“Evil,” she says. “This is where I encourage you to focus on the work.”
“Nice try,” I say.
I hang up. I sit there for a minute grinning to myself. I stand.
“You got a restroom?” I say to Juvelino.
Juvelino points to a glossy blue door in the back.
I’m in there, washing my hands, when I hear a vehicle pull up. It sounds big, a truck or a hot rod. That’s unusual in the land of compact Fiats and Hyundais and Volkswagens. Doors slam, but the engine keeps idling, a low grumble. The front door of the Opa opens and shuts. A man says something sharp. I can’t make it out.
“Please,” Juvelino cries. “No.”
I open the bathroom door just a crack. There are two men in front of the desk. They have guns on Juvelino. One of them is slight, maybe five six and a hundred forty pounds. He wears black slacks, patent leather shoes, and a white shirt, unbuttoned and wide open at the neck. The tattoo on his chest is a jagged green splotch. A Martian birthmark.
“Filho de puta,” he says.
The other one is bigger. He wears shorts, flip-flops, and an oversized T-shirt. He looks over his shoulder, and his eyes meet mine. He looks like Heitor, I think. It is Heitor. I baptized him two months ago. It has only been maybe four hours since I saw him with his family at a little party. He is scared in a way I have never seen him. He gives me a look that is desperate and menacing and sorry. He gestures for me to get back in the bathroom.
I step back, slowly pulling the door shut. I hide in the back stall, standing on the toilet seat and crouching down. My heart pounds. I can’t get enough air. They can hear me gasping, I think. I try to hold my breath. I pray. I’m amazed by what I just saw—Heitor pointing a gun at an unarmed man.
“No—” Juvelino cries again.
Gunshots. Too many to count. Both guns. Automatics. Then I hear the other guy—not-Heitor—laughing. “Vamos,” he says.
The door slams shut. The vehicle drives away. I’m frozen there. I start to sob without making a sound. I know I have to get out, but I can’t face the sight of what they did to Juvelino. I force myself.
From the bathroom door, I see a smear of red down the chalky white wall behind the desk. I go for the front door. Juvelino is slumped over in a pool of blood. It looks purple on the shiny blue floor. His legs are folded under him sideways at a sharp angle—a pose that would hurt the living.
His eyes are wide open. I cough and my eyes water. I crash through the door. I run around the corner and up an alley. I hear a siren blocks away and approaching fast. I keep to the same side street I took to get there. I break the quiet, running and gasping all the way back to the apartment.
Motion lights go on again. A huge fila, a Brazilian mastiff, stirs. It jumps at the flimsy chain-link fence that stands between us. It’s taller than me up on its hind legs like that, and it drools and barks and snarls in a gravelly double bass.
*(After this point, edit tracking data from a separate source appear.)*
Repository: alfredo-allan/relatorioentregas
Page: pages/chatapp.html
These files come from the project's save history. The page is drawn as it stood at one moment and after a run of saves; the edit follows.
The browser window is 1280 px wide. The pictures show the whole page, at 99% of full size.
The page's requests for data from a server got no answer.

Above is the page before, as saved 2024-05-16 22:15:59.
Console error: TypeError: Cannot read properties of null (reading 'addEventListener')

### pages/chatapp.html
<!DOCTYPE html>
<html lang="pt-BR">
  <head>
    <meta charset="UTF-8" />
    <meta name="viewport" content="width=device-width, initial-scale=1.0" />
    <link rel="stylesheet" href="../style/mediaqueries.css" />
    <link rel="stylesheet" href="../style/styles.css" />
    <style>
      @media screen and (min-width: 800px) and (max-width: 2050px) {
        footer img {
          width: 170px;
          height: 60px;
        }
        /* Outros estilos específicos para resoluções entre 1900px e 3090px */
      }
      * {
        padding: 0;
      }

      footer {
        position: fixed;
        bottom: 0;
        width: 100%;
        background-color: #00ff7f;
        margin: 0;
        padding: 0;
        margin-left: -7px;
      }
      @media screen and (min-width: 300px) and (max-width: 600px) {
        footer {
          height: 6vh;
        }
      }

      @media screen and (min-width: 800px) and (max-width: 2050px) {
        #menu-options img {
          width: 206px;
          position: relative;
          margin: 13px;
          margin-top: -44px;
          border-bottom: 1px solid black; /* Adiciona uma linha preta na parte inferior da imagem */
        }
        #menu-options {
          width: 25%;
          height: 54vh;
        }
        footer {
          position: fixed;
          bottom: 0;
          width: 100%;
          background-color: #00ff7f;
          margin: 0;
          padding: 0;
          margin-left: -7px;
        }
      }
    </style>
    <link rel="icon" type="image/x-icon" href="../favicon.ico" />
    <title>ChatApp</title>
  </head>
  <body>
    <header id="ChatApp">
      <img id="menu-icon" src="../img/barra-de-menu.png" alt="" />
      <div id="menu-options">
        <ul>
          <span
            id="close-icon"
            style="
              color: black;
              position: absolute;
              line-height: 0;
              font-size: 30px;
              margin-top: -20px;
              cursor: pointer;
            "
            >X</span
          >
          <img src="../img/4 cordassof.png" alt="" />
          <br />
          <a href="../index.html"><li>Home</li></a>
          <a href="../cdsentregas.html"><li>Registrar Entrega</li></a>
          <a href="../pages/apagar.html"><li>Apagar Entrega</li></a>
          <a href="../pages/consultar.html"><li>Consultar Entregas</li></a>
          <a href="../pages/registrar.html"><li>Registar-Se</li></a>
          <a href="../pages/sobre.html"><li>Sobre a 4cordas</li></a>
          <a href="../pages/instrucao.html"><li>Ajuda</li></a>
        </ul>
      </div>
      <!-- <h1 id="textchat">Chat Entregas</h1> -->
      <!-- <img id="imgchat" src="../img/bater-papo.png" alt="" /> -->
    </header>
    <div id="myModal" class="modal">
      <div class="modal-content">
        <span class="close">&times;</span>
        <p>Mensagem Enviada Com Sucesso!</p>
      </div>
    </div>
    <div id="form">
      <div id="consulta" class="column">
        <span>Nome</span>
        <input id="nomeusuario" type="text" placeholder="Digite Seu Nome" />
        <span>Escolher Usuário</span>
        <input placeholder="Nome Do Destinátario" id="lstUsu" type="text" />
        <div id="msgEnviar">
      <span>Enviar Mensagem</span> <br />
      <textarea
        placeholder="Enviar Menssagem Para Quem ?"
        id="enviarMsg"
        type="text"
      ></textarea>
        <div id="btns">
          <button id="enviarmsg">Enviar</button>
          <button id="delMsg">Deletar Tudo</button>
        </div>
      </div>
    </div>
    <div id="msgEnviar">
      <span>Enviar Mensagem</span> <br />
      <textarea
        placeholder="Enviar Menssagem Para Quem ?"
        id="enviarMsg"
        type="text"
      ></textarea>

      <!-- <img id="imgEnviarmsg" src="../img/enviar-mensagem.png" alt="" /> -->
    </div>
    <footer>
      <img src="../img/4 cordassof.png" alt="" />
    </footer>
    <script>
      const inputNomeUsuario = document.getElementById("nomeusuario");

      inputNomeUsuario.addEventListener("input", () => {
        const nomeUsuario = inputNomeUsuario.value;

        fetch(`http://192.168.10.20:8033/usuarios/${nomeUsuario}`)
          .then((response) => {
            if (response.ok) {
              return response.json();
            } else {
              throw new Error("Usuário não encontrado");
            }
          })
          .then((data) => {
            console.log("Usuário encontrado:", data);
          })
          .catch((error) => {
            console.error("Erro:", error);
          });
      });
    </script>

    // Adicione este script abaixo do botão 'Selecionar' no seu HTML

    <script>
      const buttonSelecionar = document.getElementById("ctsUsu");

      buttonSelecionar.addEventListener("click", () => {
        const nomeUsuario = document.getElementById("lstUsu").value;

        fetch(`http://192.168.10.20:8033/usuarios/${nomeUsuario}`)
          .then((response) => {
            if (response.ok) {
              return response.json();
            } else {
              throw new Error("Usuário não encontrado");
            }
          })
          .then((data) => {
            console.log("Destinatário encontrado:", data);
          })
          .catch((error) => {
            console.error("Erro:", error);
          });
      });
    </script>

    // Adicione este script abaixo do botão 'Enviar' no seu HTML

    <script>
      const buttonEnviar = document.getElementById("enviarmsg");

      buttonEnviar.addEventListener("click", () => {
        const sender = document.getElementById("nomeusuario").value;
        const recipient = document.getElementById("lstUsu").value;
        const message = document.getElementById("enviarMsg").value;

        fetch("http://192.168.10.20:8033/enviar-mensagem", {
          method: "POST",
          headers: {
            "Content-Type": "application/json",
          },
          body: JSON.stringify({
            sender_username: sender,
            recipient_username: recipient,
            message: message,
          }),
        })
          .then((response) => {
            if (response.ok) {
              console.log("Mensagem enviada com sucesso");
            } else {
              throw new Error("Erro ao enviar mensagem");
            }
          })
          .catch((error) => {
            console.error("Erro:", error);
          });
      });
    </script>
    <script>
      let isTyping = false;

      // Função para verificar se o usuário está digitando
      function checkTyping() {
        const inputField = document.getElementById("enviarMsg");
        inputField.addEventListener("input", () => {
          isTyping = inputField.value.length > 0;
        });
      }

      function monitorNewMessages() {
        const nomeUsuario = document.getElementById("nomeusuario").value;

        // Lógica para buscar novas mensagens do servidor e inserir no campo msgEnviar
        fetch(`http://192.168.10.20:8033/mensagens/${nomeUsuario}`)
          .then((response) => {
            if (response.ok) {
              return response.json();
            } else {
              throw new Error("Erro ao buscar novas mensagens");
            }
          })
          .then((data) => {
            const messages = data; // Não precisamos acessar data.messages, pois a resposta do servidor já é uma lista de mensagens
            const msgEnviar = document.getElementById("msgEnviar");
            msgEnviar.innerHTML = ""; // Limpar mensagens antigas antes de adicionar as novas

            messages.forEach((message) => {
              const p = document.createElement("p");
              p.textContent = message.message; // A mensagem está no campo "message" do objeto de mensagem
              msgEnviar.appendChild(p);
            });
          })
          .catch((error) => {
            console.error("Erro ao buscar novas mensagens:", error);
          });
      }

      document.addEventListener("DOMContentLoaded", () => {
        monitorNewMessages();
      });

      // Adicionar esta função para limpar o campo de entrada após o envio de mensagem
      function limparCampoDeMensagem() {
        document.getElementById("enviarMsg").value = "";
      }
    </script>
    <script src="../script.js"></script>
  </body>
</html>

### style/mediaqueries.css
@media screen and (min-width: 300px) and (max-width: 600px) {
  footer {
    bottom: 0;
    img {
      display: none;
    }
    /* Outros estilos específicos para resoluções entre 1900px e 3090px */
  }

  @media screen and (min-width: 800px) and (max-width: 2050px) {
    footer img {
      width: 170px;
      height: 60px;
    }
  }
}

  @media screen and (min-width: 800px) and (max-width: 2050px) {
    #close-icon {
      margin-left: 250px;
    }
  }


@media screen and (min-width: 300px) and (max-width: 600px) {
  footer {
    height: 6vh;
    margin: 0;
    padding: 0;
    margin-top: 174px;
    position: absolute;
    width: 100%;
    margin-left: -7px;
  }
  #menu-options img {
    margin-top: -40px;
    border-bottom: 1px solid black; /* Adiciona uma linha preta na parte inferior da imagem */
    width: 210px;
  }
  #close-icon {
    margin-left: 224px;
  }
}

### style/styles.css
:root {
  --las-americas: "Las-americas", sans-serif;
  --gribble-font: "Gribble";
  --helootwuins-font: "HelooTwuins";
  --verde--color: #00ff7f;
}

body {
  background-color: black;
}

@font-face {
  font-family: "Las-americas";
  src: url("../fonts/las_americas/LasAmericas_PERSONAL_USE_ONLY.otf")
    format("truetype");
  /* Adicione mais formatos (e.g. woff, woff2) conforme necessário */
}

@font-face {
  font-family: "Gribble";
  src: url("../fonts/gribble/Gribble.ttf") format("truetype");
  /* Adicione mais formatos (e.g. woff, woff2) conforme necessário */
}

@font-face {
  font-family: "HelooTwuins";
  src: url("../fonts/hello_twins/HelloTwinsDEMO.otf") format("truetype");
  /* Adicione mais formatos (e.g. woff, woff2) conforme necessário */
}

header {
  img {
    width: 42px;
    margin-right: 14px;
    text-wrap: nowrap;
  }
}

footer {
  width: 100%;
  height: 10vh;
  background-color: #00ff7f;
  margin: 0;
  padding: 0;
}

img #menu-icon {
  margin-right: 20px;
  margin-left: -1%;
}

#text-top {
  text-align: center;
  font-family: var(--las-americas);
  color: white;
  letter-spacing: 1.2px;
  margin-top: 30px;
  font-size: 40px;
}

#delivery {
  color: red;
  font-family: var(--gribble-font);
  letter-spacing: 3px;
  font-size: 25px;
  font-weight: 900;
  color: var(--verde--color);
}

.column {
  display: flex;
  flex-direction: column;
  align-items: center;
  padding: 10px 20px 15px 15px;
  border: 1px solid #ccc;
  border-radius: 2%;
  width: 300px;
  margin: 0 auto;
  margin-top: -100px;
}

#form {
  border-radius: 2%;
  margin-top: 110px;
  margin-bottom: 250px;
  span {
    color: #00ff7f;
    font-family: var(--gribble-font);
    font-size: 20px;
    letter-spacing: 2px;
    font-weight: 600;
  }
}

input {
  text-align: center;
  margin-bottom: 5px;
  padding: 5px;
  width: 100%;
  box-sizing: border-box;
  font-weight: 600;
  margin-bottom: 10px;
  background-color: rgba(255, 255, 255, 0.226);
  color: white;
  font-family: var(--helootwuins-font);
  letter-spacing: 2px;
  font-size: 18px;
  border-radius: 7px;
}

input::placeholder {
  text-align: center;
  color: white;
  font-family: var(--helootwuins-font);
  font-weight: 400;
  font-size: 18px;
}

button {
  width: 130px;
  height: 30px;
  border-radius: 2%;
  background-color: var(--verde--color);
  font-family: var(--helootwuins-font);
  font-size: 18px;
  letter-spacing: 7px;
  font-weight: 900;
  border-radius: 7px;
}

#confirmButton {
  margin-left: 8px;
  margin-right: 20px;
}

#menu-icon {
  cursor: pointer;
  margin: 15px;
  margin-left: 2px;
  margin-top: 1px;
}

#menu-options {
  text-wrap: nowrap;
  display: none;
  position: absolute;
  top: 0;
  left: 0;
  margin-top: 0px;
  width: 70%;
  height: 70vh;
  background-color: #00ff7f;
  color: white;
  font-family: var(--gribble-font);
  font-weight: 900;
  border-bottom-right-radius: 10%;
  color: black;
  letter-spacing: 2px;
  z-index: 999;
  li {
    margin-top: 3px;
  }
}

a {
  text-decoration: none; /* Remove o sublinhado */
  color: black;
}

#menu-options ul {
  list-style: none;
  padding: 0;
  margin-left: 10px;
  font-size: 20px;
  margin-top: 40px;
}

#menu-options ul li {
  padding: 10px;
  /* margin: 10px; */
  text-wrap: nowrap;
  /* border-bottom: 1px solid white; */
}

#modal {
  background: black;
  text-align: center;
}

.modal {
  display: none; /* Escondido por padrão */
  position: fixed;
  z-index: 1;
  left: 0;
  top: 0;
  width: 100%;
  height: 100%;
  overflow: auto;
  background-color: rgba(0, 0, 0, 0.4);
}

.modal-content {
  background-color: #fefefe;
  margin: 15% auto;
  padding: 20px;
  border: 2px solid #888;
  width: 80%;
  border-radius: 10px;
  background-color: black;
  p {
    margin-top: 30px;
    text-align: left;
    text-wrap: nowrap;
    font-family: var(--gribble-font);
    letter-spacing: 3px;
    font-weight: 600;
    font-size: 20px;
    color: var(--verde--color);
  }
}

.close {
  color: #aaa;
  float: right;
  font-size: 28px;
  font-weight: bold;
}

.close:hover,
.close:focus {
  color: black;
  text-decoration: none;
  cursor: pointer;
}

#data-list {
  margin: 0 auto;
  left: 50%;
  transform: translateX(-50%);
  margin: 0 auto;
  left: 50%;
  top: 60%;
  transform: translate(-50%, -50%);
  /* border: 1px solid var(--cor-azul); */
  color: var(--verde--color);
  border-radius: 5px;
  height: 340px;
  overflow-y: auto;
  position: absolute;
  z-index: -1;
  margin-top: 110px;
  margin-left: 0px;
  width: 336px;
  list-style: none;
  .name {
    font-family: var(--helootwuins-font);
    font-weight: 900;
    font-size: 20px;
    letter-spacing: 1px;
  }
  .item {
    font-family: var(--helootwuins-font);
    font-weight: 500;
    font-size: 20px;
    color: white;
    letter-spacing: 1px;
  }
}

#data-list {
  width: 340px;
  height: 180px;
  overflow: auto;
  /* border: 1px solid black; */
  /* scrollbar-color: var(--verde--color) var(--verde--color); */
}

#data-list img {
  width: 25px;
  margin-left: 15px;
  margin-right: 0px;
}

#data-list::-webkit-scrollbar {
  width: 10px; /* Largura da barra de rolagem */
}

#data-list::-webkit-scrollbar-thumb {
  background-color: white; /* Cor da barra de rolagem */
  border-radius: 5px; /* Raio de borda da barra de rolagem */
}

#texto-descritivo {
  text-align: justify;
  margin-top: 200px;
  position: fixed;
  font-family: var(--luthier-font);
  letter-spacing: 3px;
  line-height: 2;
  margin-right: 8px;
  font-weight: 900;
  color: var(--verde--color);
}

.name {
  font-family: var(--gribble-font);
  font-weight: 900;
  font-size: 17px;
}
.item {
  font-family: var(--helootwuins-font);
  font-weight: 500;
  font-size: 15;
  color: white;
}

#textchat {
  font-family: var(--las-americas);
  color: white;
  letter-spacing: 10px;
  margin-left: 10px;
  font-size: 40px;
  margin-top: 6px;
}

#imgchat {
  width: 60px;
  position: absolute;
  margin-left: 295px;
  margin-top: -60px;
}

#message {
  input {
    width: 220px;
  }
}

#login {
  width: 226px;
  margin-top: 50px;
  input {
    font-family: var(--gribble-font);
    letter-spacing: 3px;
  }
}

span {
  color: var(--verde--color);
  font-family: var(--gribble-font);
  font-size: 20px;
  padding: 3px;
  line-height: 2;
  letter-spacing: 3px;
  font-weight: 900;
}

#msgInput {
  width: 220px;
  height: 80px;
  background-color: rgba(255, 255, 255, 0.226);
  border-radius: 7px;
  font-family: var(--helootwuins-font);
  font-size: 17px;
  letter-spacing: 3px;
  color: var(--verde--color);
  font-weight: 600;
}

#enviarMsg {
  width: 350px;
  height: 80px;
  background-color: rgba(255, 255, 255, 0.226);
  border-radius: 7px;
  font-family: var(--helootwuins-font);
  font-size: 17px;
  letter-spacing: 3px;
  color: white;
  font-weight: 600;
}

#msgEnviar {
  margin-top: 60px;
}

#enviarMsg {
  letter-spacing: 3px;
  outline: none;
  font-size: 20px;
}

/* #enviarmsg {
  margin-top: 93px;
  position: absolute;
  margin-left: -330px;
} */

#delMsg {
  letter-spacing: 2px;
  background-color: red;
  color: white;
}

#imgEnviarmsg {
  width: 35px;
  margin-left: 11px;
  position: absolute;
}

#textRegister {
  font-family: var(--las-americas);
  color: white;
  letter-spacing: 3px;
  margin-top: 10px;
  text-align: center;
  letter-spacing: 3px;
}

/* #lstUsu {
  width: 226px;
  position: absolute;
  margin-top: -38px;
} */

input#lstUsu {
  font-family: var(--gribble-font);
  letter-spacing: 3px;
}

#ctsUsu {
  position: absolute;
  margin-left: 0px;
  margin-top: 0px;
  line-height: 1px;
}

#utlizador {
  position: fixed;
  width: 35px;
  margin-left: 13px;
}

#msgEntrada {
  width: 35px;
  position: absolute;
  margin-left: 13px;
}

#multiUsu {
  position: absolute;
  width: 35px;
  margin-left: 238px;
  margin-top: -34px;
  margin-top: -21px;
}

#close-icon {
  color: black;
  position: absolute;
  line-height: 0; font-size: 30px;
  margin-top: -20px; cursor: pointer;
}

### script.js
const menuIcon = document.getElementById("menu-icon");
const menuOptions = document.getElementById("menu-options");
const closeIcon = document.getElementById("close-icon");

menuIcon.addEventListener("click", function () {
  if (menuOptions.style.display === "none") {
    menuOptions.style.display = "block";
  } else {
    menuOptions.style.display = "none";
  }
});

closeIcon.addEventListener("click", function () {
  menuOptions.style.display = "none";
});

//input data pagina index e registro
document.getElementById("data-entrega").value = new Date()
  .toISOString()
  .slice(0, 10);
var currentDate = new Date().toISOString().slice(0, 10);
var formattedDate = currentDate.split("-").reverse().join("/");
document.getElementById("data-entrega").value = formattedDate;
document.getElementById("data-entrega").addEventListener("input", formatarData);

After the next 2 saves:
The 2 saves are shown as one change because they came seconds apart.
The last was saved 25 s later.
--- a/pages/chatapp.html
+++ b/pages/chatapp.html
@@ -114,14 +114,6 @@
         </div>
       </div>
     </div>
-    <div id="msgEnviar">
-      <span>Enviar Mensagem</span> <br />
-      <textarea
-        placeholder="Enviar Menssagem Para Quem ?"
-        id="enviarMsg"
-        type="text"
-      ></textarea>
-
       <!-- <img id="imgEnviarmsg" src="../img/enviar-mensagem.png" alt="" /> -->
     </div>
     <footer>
I keep running.
I creep into the apartment, change out of the missionary outfit, and lie on my mattress. I can still hear Lilly’s voice in my ear. I replay our conversation. I don’t sleep. No, Juvelino cries. Filho de puta, the guy with Heitor says. Gunshots and laughter. Acrid gun smoke taste comes back to my mouth. I sob again silently. Nordgren doesn’t stir.